Globe and Mail

Poll reveals skepticism about role of judges

The Globe and Mail
Friday, May 11, 2001

About half the Canadian population feels that members of the Supreme Court of Canada have too much power, a new poll by Ipsos-Reid has found.

Judges are respected and perceived as impartial on race-related issues. But they are also seen as too lenient and not completely independent from partisan politics, pollster Angus Reid said in an interview shortly before addressing an international conference on judicial independence.

Also, a majority of Canadians feel that judges do not treat everyone equally. Only 35 percent of Canadians say everyone is treated the same, which is not an overwhelming endorsement of the justice system, he said.

Sixty-two per cent of those surveyed disagreed with the statement that the justice system treats all citizens fairly.

"The public's sense, whether rightly or wrongly, is that judges do not always leave behind their own preferences and baggage when they make a decision," Mr. Reid said.

Pollsters have been measuring attitudes toward the criminal-justice system for many years, but a survey of attitudes toward judicial independence and the Supreme Court of Canada is rare.

Ipsos-Reid questioned 1,000 Canadians and 1,000 Americans last week on perceptions of judicial independence. The results were presented yesterday to an international conference in Vancouver that attracted more than 100 notable jurists, scholars and lawyers.

A few weeks before the survey, Opposition Leader Stockwell Day had raised questions about the independence of the judiciary in Canada, and alleged that a Quebec judge was in a conflict of interest.

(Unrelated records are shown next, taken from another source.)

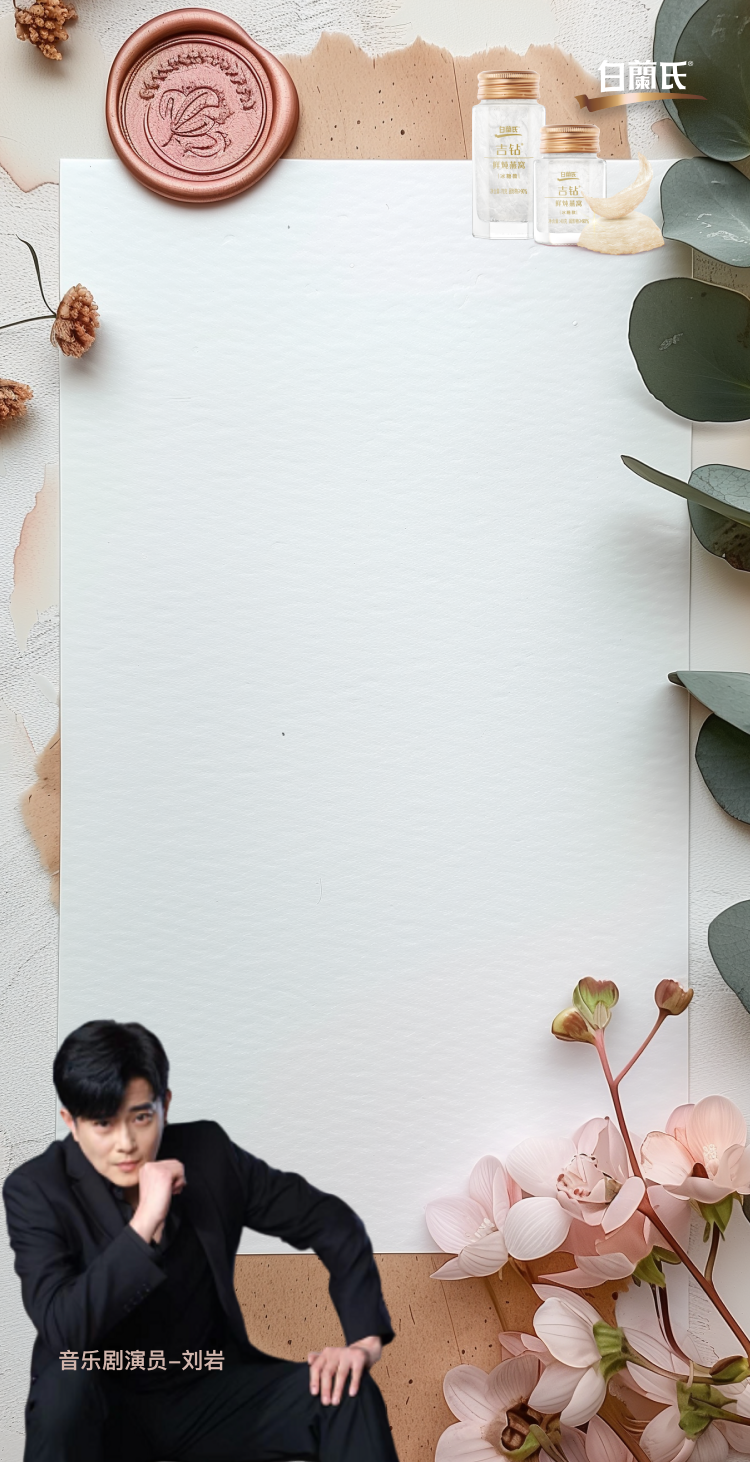
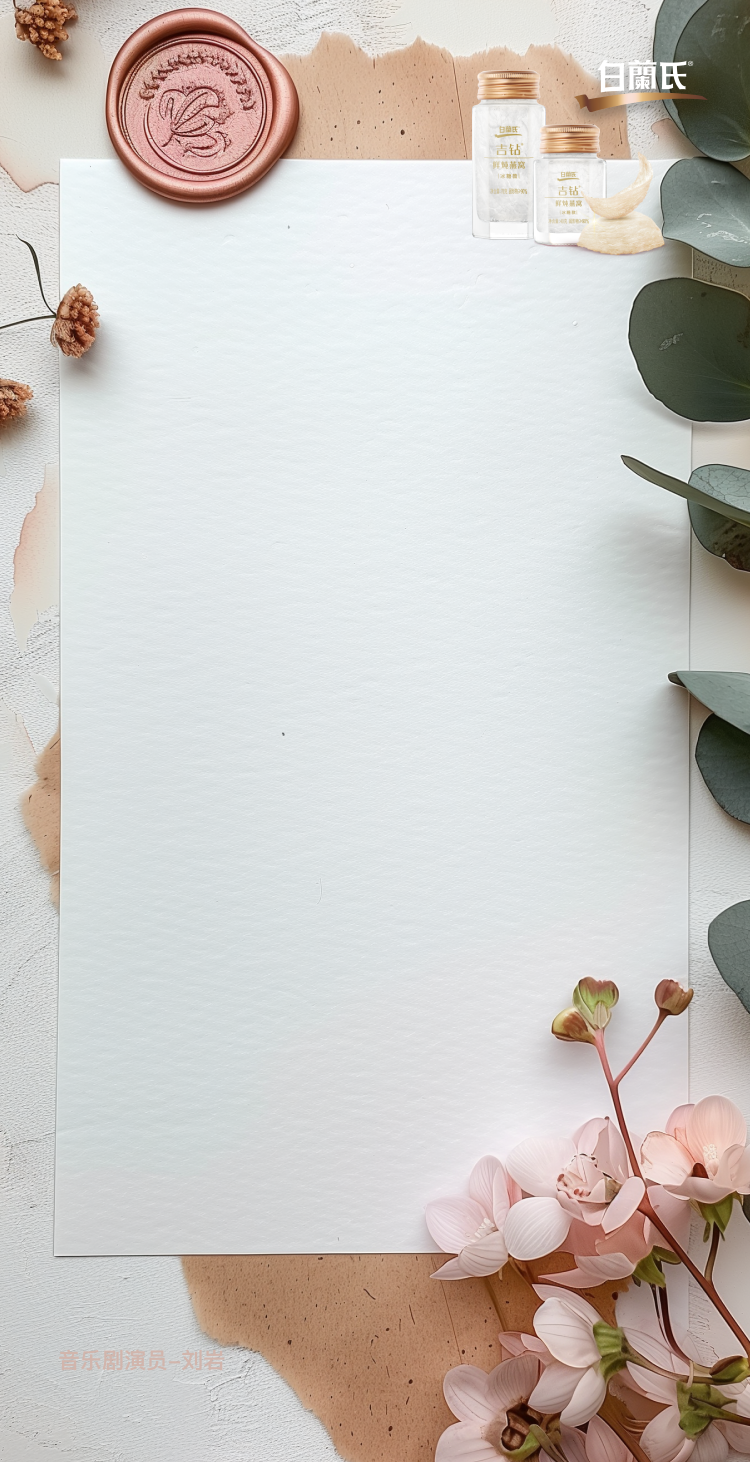
feat(粉丝来信): 人物招聘

Changed region(s): [[0.0, 0.6772, 0.552, 1.0]]

diff --git a/src/pages/LetterResult/index.tsx b/src/pages/LetterResult/index.tsx
@@ -2,26 +2,30 @@ import { apiGeneratePoem } from "@/services";
 import { useEffect, useRef, useState } from "react";
 import { useNavigate } from "react-router-dom";
 import styles from "./index.module.scss";
-import { FANS_LETTER_PROMPTS } from "@/contants";
+import {
+  FANS_LETTER_PROMPTS,
+  RESULT_BG_MAP,
+  RESULT_PERSON_MAP,
+} from "@/contants";
 import orderBy from "lodash/orderBy";
 import domtoimage from "dom-to-image";
 import Button from "@/components/Button";
 import CircularProgressBar from "@/components/CircularProgressBar";
 import { useRecoilValue } from "recoil";
 import { questionState } from "@/store/fansLetter";
-import result_bg_a from "@/assets/image/result_bg_a.png";
-import result_bg_b from "@/assets/image/result_bg_b.png";
-import result_bg_c from "@/assets/image/result_bg_c.png";
+// import result_bg_a from "@/assets/image/result_bg_a.png";
+// import result_bg_b from "@/assets/image/result_bg_b.png";
+// import result_bg_c from "@/assets/image/result_bg_c.png";
 import GeneratePanel from "./GeneratePanel";
 import classNames from "classnames";
 import { get, set } from "idb-keyval";
 import { isString } from "lodash";
 
-const RESULT_BG_MAP = {
-  A: { imgSrc: result_bg_a, padding: { x: 56, y: 106 } },
-  B: { imgSrc: result_bg_b, padding: { x: 56, y: 106 } },
-  C: { imgSrc: result_bg_c, padding: { x: 56, y: 106 } },
-};
+// const RESULT_BG_MAP = {
+//   A: { imgSrc: result_bg_a, padding: { x: 56, y: 106 } },
+//   B: { imgSrc: result_bg_b, padding: { x: 56, y: 106 } },
+//   C: { imgSrc: result_bg_c, padding: { x: 56, y: 106 } },
+// };
 
 export default function LetterResult() {
   const navigator = useNavigate();
@@ -48,6 +52,7 @@ export default function LetterResult() {
   }, []);
 
   const [choosedBg, setChoosedBg] = useState<string>("");
+  const [choosedPerson, setChoosedPerson] = useState<string>("");
 
   const [writter, setWritter] = useState<string>("一个默默支持你的粉丝");
 
@@ -55,8 +60,11 @@ export default function LetterResult() {
     if (questionAnswer) {
       console.log("questionAnswer----", questionAnswer);
       generateLetter();
+      const questionPerson = questionAnswer.find((i) => i.id === 2);
       const questionTemplate = questionAnswer.find((i) => i.id === 4);
+
       setChoosedBg(questionTemplate?.chooseAnswer?.option);
+      setChoosedPerson(questionPerson?.chooseAnswer?.option);
     }
   }, [questionAnswer]);
 
@@ -215,8 +223,13 @@ export default function LetterResult() {
               <div className="relative w-[375px] h-[730px]" ref={resultRef}>
                 <img
                   src={RESULT_BG_MAP[choosedBg]?.imgSrc}
-                  className="w-full h-full object-fill "
+                  className="w-full h-full object-fill"
                 />
+                <img
+                  src={RESULT_PERSON_MAP[choosedPerson]?.imgSrc}
+                  className="w-[64%] object-cover absolute bottom-0 left-0"
+                />
+
                 <div
                   className={classNames(
                     styles["letter_text"],

diff --git a/src/contants/index.ts b/src/contants/index.ts
@@ -1,3 +1,13 @@
+import result_bg_a from "@/assets/image/result_bg_a.png";
+import result_bg_b from "@/assets/image/result_bg_b.png";
+import result_bg_c from "@/assets/image/result_bg_c.png";
+import person_a from "@/assets/image/person_a.png";
+import person_b from "@/assets/image/person_b.png";
+import person_c from "@/assets/image/person_c.png";
+import person_d from "@/assets/image/person_d.png";
+import person_e from "@/assets/image/person_e.png";
+import person_f from "@/assets/image/person_f.png";
+
 export const RECEVIER = "刘岩";
 export const LETTERS_MAXLENGTH = 200;
 
@@ -45,20 +55,20 @@ export const FANS_LETTER_QUESTIONS = [
       },
       {
         option: "C",
-        answer: "《唐人街探案》",
+        answer: "《聂小倩与宁采臣》",
       },
       {
         option: "D",
-        answer: "《女神在看》",
+        answer: "《虎门销烟》",
       },
 
       {
         option: "E",
-        answer: "《世界的尽头》",
+        answer: "《嫌疑人X的献身》",
       },
       {
         option: "F",
-        answer: "《嫌疑人X的献身》",
+        answer: "《隐秘的角落》",
       },
     ],
   },
@@ -171,3 +181,18 @@ export const FANS_LETTER_QUESTIONS = [
     answers: [],
   },
 ];
+
+export const RESULT_BG_MAP = {
+  A: { imgSrc: result_bg_a, padding: { x: 56, y: 106 } },
+  B: { imgSrc: result_bg_b, padding: { x: 56, y: 106 } },
+  C: { imgSrc: result_bg_c, padding: { x: 56, y: 106 } },
+};
+
+export const RESULT_PERSON_MAP = {
+  A: { imgSrc: person_a, padding: { x: 56, y: 106 } },
+  B: { imgSrc: person_b, padding: { x: 56, y: 106 } },
+  C: { imgSrc: person_c, padding: { x: 56, y: 106 } },
+  D: { imgSrc: person_d, padding: { x: 56, y: 106 } },
+  E: { imgSrc: person_e, padding: { x: 56, y: 106 } },
+  F: { imgSrc: person_f, padding: { x: 56, y: 106 } },
+};

diff --git a/src/services/index.ts b/src/services/index.ts
@@ -2,17 +2,17 @@ import request from "./request";
 
 //文本生成
 export function apiGeneratePoem(data: any): Promise<any> {
-  // return request.post(`http://115.29.214.125:3000/api/aigc/textGenerate`, data);
-  return request.post(`http://127.0.0.1:3000/api/aigc/textGenerate`, data);
+  return request.post(`http://115.29.214.125:3000/api/aigc/textGenerate`, data);
+  // return request.post(`http://127.0.0.1:3000/api/aigc/textGenerate`, data);
 }
 
 //内容审查
 
 export function apiDoContentCensor(data: any): Promise<any> {
-  // return request.post(
-  //   `http://115.29.214.125:3000/api/aigc/contentCensor`,
-  //   data
-  // );
+  return request.post(
+    `http://115.29.214.125:3000/api/aigc/contentCensor`,
+    data
+  );
   // console.log("apiDoContentCensor----", data);
-  return request.post(`http://127.0.0.1:3000/api/aigc/contentCensor`, data);
+  // return request.post(`http://127.0.0.1:3000/api/aigc/contentCensor`, data);
 }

"He was speaking to an audience that was prepared to listen," Mr. Reid said. "A lot of Canadians think they [the judges] have too much power.

Copyright 2001 Globe Interactive, a division of Bell Globemedia Publishing Inc.